Get Your Questions Answered
The city has made changes to compost collection rules for businesses to quickly address high levels of contamination in Boulder’s compost stream. This page provides answers to frequently asked questions about these changes and what they aim to achieve.
The city has made changes to compost collection rules for businesses to address very high levels of contamination in our community’s compost stream. Local businesses are no longer required to provide compost bins in dining rooms, public restrooms and other customer spaces.
- Compost and recycling bins are still required in kitchens and other employee-only areas.
- Recycling bins are still required in customer spaces.
We have found that customer-facing compost bins do not typically have much food in them. Instead, bins fill with compostable utensils, straws, cups and napkins, which do not make high quality compost. They also fill with many contaminants like plastic and glass.
Highly contaminated loads of compostable materials are now being rejected by Boulder’s local compost processor, A1 Organics, and redirected to the landfill. When buried under layers of trash, compostable materials are unable to break down, instead producing the highly potent greenhouse gas, methane.
Removing these bins will help prevent compostable materials from ending up in the landfill while supporting the creation of high-quality compost that nourishes local soils.
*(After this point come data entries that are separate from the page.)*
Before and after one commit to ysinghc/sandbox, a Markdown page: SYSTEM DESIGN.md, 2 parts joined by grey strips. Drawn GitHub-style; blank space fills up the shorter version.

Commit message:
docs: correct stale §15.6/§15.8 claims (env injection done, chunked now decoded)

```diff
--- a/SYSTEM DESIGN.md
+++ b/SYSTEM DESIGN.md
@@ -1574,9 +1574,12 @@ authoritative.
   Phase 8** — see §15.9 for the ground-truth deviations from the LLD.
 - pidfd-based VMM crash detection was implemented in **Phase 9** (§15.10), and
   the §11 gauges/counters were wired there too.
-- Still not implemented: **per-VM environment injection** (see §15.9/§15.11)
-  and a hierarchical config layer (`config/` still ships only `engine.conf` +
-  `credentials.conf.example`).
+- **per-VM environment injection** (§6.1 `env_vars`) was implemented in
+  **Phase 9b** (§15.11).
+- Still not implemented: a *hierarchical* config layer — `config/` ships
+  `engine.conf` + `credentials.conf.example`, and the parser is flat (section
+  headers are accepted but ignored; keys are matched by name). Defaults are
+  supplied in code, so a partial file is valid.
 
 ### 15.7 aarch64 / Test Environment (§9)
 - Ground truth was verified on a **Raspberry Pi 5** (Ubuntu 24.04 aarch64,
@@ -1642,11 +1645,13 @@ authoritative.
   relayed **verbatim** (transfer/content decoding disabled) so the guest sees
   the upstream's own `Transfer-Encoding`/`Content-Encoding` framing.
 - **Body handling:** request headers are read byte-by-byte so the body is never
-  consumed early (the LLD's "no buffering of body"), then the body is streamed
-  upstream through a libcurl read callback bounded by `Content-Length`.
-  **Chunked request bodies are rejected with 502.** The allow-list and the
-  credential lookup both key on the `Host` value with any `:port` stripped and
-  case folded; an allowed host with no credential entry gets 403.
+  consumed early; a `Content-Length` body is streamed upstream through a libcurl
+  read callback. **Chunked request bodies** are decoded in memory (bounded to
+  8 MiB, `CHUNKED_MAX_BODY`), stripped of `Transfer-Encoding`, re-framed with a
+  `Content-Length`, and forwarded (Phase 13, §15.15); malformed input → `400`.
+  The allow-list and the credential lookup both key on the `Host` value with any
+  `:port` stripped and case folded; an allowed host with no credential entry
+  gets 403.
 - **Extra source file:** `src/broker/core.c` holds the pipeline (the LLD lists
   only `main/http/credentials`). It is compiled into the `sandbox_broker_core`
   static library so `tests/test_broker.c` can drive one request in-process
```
These changes took effect in September 2022 and will stay in effect until further notice.
- Including meat, bones, dairy, coffee grounds and eggshells.
Plant and yard trimmings
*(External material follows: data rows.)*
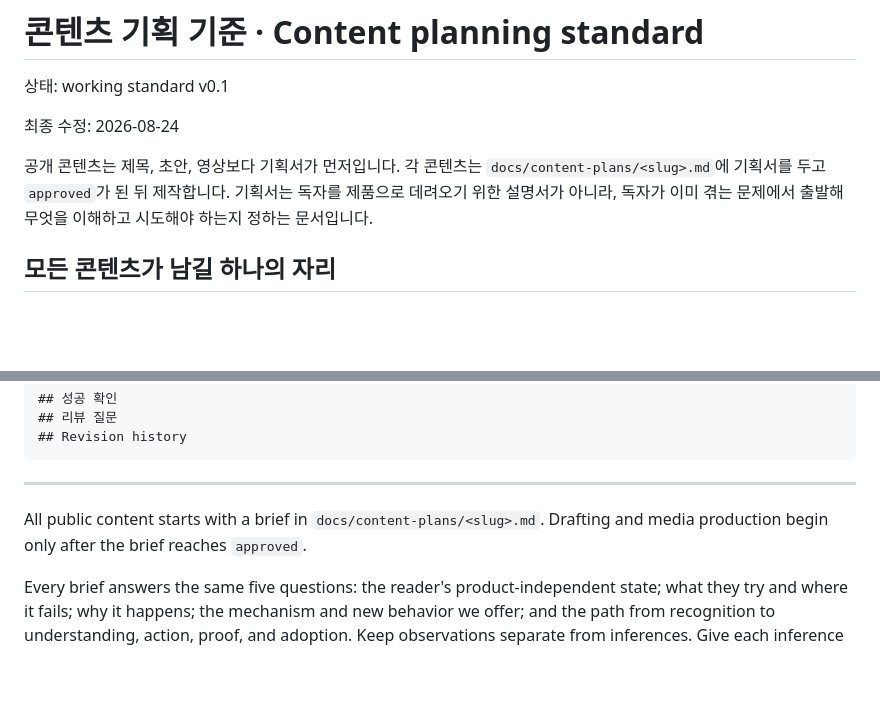
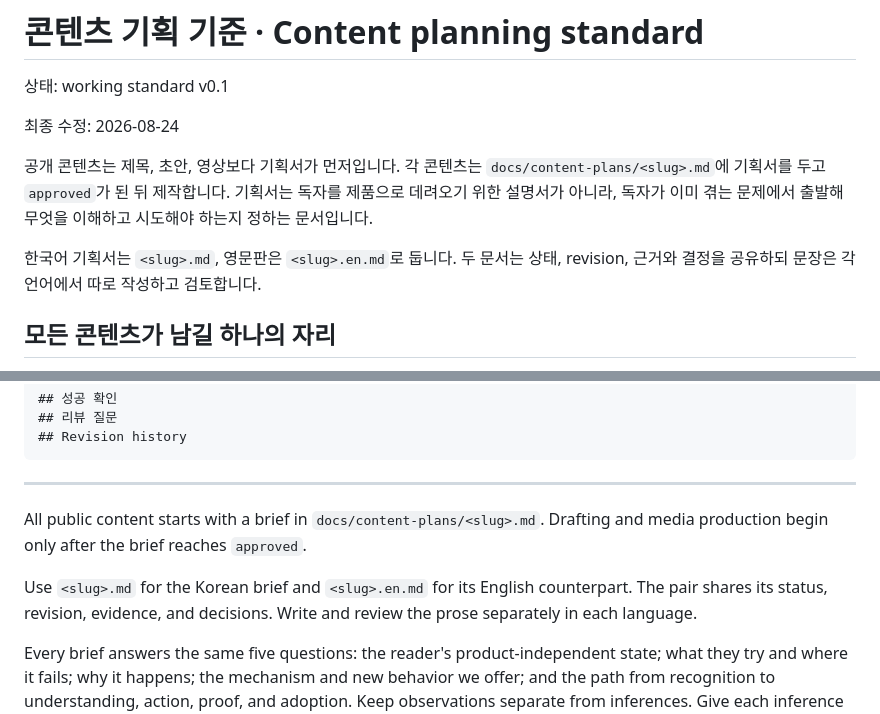
Before and after one commit to fxylabs/superself, a Markdown page: docs/content-planning.md, 2 parts joined by grey strips. Rendered like a GitHub page; blank space fills up the shorter version.

Commit message:
docs: add English first tutorial brief
Signed-off-by: rayim <rayim@fxy.global>

```diff
--- a/docs/content-planning.md
+++ b/docs/content-planning.md
@@ -5,6 +5,8 @@
 최종 수정: 2026-08-24
 
 공개 콘텐츠는 제목, 초안, 영상보다 기획서가 먼저입니다. 각 콘텐츠는 `docs/content-plans/<slug>.md`에 기획서를 두고 `approved`가 된 뒤 제작합니다. 기획서는 독자를 제품으로 데려오기 위한 설명서가 아니라, 독자가 이미 겪는 문제에서 출발해 무엇을 이해하고 시도해야 하는지 정하는 문서입니다.
+
+한국어 기획서는 `<slug>.md`, 영문판은 `<slug>.en.md`로 둡니다. 두 문서는 상태, revision, 근거와 결정을 공유하되 문장은 각 언어에서 따로 작성하고 검토합니다.
 
 ## 모든 콘텐츠가 남길 하나의 자리
 
@@ -106,6 +108,8 @@
 
 All public content starts with a brief in `docs/content-plans/<slug>.md`. Drafting and media production begin only after the brief reaches `approved`.
 
+Use `<slug>.md` for the Korean brief and `<slug>.en.md` for its English counterpart. The pair shares its status, revision, evidence, and decisions. Write and review the prose separately in each language.
+
 Every brief answers the same five questions: the reader's product-independent state; what they try and where it fails; why it happens; the mechanism and new behavior we offer; and the path from recognition to understanding, action, proof, and adoption. Keep observations separate from inferences. Give each inference its observation count and the cheapest check that could disprove it.
 
 The current portfolio hypothesis is one association: **Superself helps people and AI agents work from the same project state.** Each piece uses one situation and one record to reinforce that association. Do not repeat the sentence mechanically, and do not describe Superself as a memory product.
```
Also changed, not shown: docs/content-plans/review-one-work.en.md (added, +117 -0 lines), docs/content-plans/review-one-work.md (+1 -0 lines).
Leaves, flowers, twigs, grass and other lawn trimmings.
If it was on your plate or grew in your lawn, put it in the compost bin.
Plastics, disposable gloves, diapers, glass and disposable to-go containers. Check out our Waste Sorting 101 guide for a full list of contaminants.